**Task prompt:** Each line in the records that mentions the word "case" needs to be listed.

[Supplied material — start]

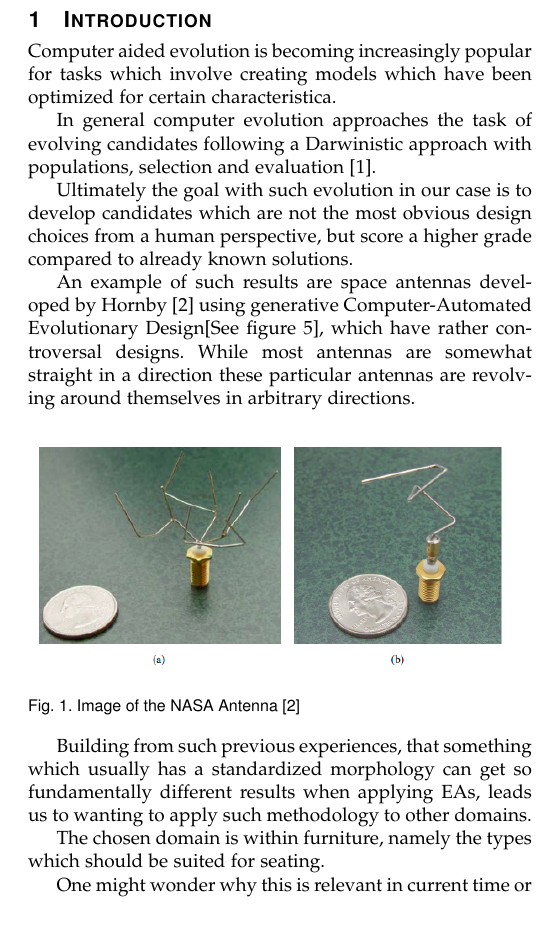
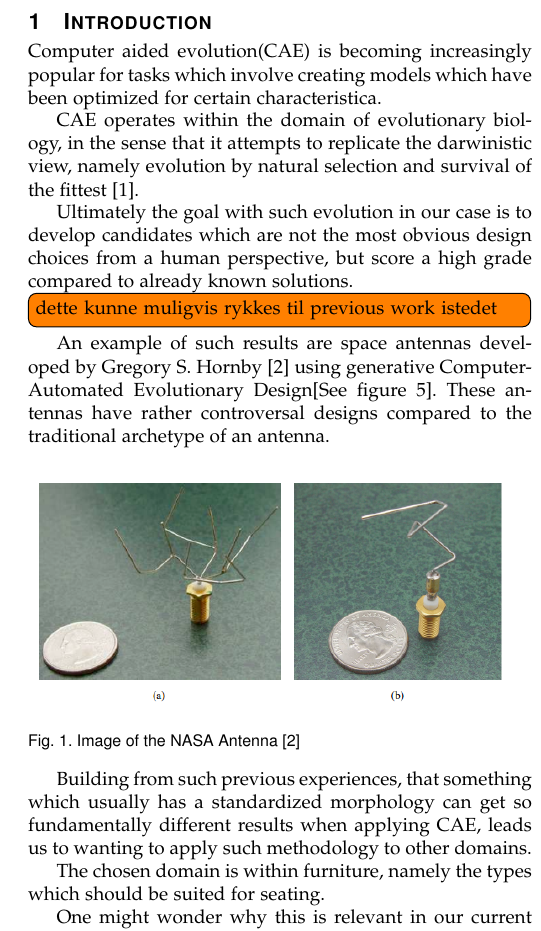
Before and after one commit to inau/gaer-report, a LaTeX paper (main.tex, which reads content/1intro.tex): part of one column of page 1 of 3, cut so that both start at the same text. Compiled offline with pdfLaTeX.

Commit message:
Tweaked intro file - rephrased the first paaragraph added a todo

```diff
--- a/content/1intro.tex
+++ b/content/1intro.tex
@@ -1,11 +1,13 @@
 \section{Introduction}
-Computer aided evolution is becoming increasingly popular for tasks which involve creating models which have been optimized for certain characteristica.
+Computer aided evolution(CAE) is becoming increasingly popular for tasks which involve creating models which have been optimized for certain characteristica.
 
-In general computer evolution approaches the task of evolving candidates following a Darwinistic approach with populations, selection and evaluation\cite{paper:ev3}.
+CAE operates within the domain of evolutionary biology, in the sense that it attempts to replicate the darwinistic view, namely evolution by natural selection and survival of the fittest\cite{paper:ev3}.
 
-Ultimately the goal with such evolution in our case is to develop candidates which are not the most obvious design choices from a human perspective, but score a higher grade compared to already known solutions.
+Ultimately the goal with such evolution in our case is to develop candidates which are not the most obvious design choices from a human perspective, but score a high grade compared to already known solutions.
 
-An example of such results are space antennas developed by Hornby\cite{paper:ev4} using generative Computer-Automated Evolutionary Design[See figure \ref{fig:nasa_antenna}], which have rather controversal designs. While most antennas are somewhat straight in a direction these particular antennas are revolving around themselves in arbitrary directions.
+\todo[inline]{dette kunne muligvis rykkes til previous work istedet}
+An example of such results are space antennas developed by Gregory S. Hornby\cite{paper:ev4} using generative Computer-Automated Evolutionary Design[See figure \ref{fig:nasa_antenna}].
+These antennas have rather controversal designs compared to the traditional archetype of an antenna.
 
 \begin{figure}[ht]
 \includegraphics[scale=.7]{content/img/space_antenna}
@@ -13,15 +15,16 @@ An example of such results are space antennas developed by Hornby\cite{paper:ev4
 \label{fig:nasa_antenna}
 \end{figure}
 
-Building from such previous experiences, that something which usually has a standardized morphology can get so fundamentally different results when applying EAs, leads us to wanting to apply such methodology to other domains.
+Building from such previous experiences, that something which usually has a standardized morphology can get so fundamentally different results when applying CAE, leads us to wanting to apply such methodology to other domains.
 
 The chosen domain is within furniture, namely the types which should be suited for seating.
 
-One might wonder why this is relevant in current time or in the future?
+One might wonder why this is relevant in our current time or in the future?
+
 By being able to produce solutions which are outside of traditional design norms some of the problems in modern society can be dealt with, problems such as high resource consumption and strain on the environment when treating the resources.
 
-Since there is a finite amount of raw materials and treatment of aforementioned  resources in the general case results in strain on the environment be it foraging for wood or producing plastic this project is highly relevant.
+Since there is a finite amount of raw materials and treatment of aforementioned  resources in the general case results in strain on the environment be it foraging for wood or producing plastics this project is deemed highly relevant.
 
-%This project focusses on using computer aided evolution to generate models for furniture, particularly for the activity of sitting.
+By tweaking the parameters to optimize for material or comfort, the candidate solutions might provide some very interesting and hopefully revolutionary designs.
 
-By tweaking the parameters to optimize for material or comfort, the candidate solutions might provide some very interesting and hopefully 'revolutionizing' designs. Designs which ultimately might save the world.
+Designs which ultimately might save the world.
```
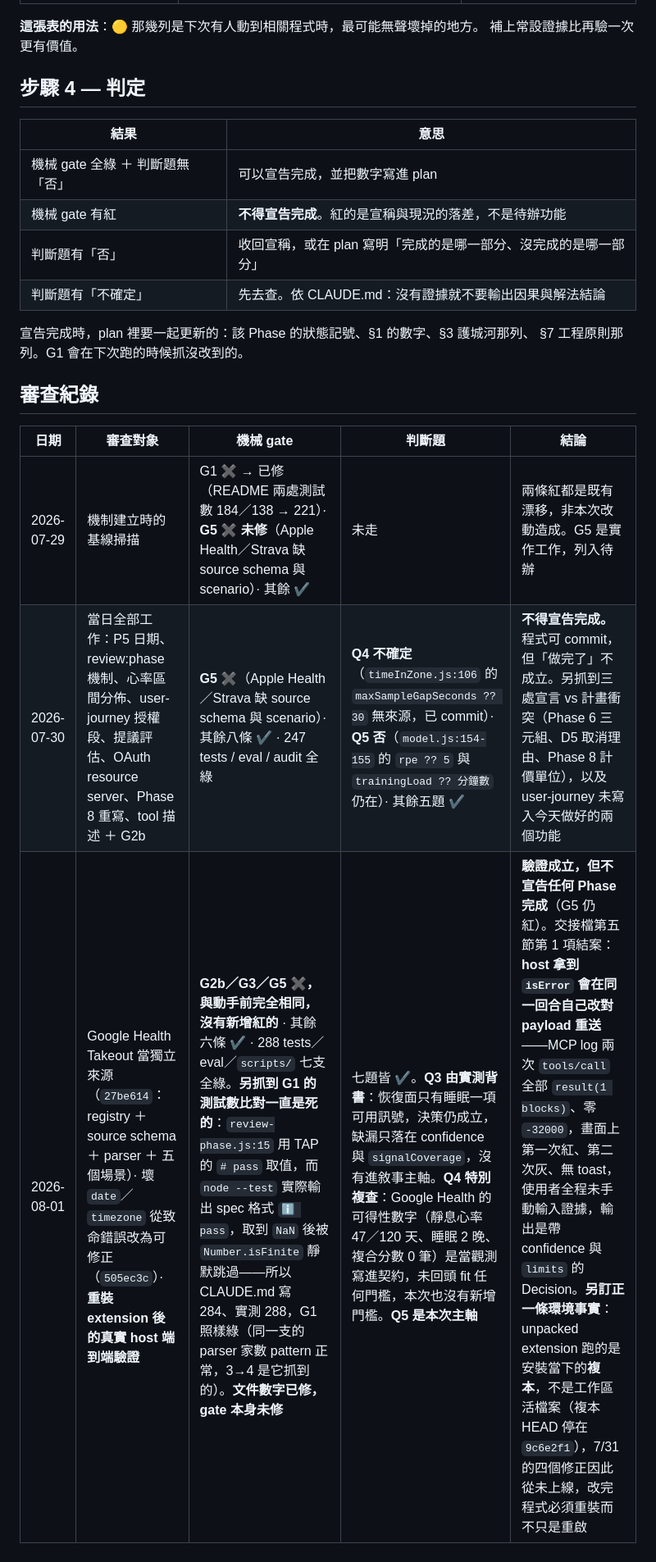
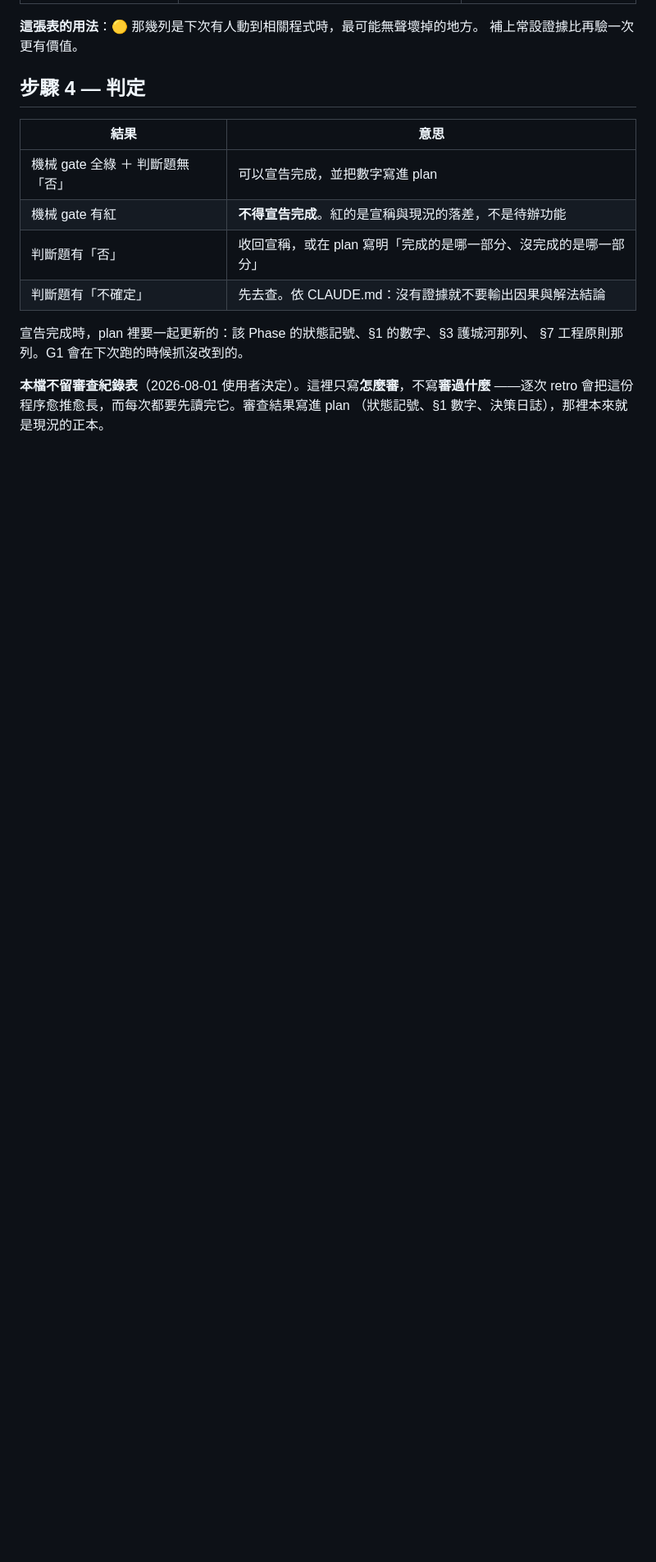
Before and after one commit to henryyeh182/evidra, a Markdown page: docs/phase-review.md, the part around the change. Shown at 82% size. Drawn GitHub-style; blank space fills up the shorter version.

Commit message:
Stop keeping a review log inside the review procedure
The 審查紀錄 table grew a row per session at the bottom of the file that has
to be read before every completion claim. Drop the table and say so, so the
next session doesn't add it back. Results belong in the plan — phase markers,
§1 numbers, the decision log — which is already the record of where things
stand. This file now only says how to review.

Co-Authored-By: Claude Opus 5 <noreply@anthropic.com>

```diff
--- a/docs/phase-review.md
+++ b/docs/phase-review.md
@@ -132,10 +132,6 @@ confidence，不當敘事主軸。
 宣告完成時，plan 裡要一起更新的：該 Phase 的狀態記號、§1 的數字、§3 護城河那列、
 §7 工程原則那列。G1 會在下次跑的時候抓沒改到的。
 
-## 審查紀錄
-
-| 日期 | 審查對象 | 機械 gate | 判斷題 | 結論 |
-|---|---|---|---|---|
-| 2026-07-29 | 機制建立時的基線掃描 | G1 ✖ → 已修（README 兩處測試數 184／138 → 221）· **G5 ✖ 未修**（Apple Health／Strava 缺 source schema 與 scenario）· 其餘 ✔ | 未走 | 兩條紅都是既有漂移，非本次改動造成。G5 是實作工作，列入待辦 |
-| 2026-07-30 | 當日全部工作：P5 日期、review:phase 機制、心率區間分佈、user-journey 授權段、提議評估、OAuth resource server、Phase 8 重寫、tool 描述 ＋ G2b | **G5 ✖**（Apple Health／Strava 缺 source schema 與 scenario）· 其餘八條 ✔ · 247 tests / eval / audit 全綠 | **Q4 不確定**（`timeInZone.js:106` 的 `maxSampleGapSeconds ?? 30` 無來源，已 commit）· **Q5 否**（`model.js:154-155` 的 `rpe ?? 5` 與 `trainingLoad ?? 分鐘數` 仍在）· 其餘五題 ✔ | **不得宣告完成。** 程式可 commit，但「做完了」不成立。另抓到三處宣言 vs 計畫衝突（Phase 6 三元組、D5 取消理由、Phase 8 計價單位），以及 user-journey 未寫入今天做好的兩個功能 |
-| 2026-08-01 | Google Health Takeout 當獨立來源（`27be614`：registry ＋ source schema ＋ parser ＋ 五個場景）· 壞 `date`／`timezone` 從致命錯誤改為可修正（`505ec3c`）· **重裝 extension 後的真實 host 端到端驗證** | **G2b／G3／G5 ✖，與動手前完全相同，沒有新增紅的** · 其餘六條 ✔ · 288 tests／eval／`scripts/` 七支全綠。**另抓到 G1 的測試數比對一直是死的**：`review-phase.js:15` 用 TAP 的 `# pass` 取值，而 `node --test` 實際輸出 spec 格式 `ℹ pass`，取到 `NaN` 後被 `Number.isFinite` 靜默跳過——所以 CLAUDE.md 寫 284、實測 288，G1 照樣綠（同一支的 parser 家數 pattern 正常，3→4 是它抓到的）。**文件數字已修，gate 本身未修** | 七題皆 ✔。**Q3 由實測背書**：恢復面只有睡眠一項可用訊號，決策仍成立，缺漏只落在 confidence 與 `signalCoverage`，沒有進敘事主軸。**Q4 特別複查**：Google Health 的可得性數字（靜息心率 47／120 天、睡眠 2 晚、複合分數 0 筆）是當觀測寫進契約，未回頭 fit 任何門檻，本次也沒有新增門檻。**Q5 是本次主軸** | **驗證成立，但不宣告任何 Phase 完成**（G5 仍紅）。交接檔第五節第 1 項結案：**host 拿到 `isError` 會在同一回合自己改對 payload 重送**——MCP log 兩次 `tools/call` 全部 `result(1 blocks)`、零 `-32000`，畫面上第一次紅、第二次灰、無 toast，使用者全程未手動輸入證據，輸出是帶 confidence 與 `limits` 的 Decision。**另訂正一條環境事實**：unpacked extension 跑的是安裝當下的**複本**，不是工作區活檔案（複本 HEAD 停在 `9c6e2f1`），7/31 的四個修正因此從未上線，改完程式必須重裝而不只是重啟 |
+**本檔不留審查紀錄表**（2026-08-01 使用者決定）。這裡只寫**怎麼審**，不寫**審過什麼**
+——逐次 retro 會把這份程序愈推愈長，而每次都要先讀完它。審查結果寫進 plan
+（狀態記號、§1 數字、決策日誌），那裡本來就是現況的正本。
```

[Supplied material — finish]

**Written solution:**
-Ultimately the goal with such evolution in our case is to develop candidates which are not the most obvious design choices from a human perspective, but score a higher grade compared to already known solutions.
+Ultimately the goal with such evolution in our case is to develop candidates which are not the most obvious design choices from a human perspective, but score a high grade compared to already known solutions.
-Since there is a finite amount of raw materials and treatment of aforementioned  resources in the general case results in strain on the environment be it foraging for wood or producing plastic this project is highly relevant.
+Since there is a finite amount of raw materials and treatment of aforementioned  resources in the general case results in strain on the environment be it foraging for wood or producing plastics this project is deemed highly relevant.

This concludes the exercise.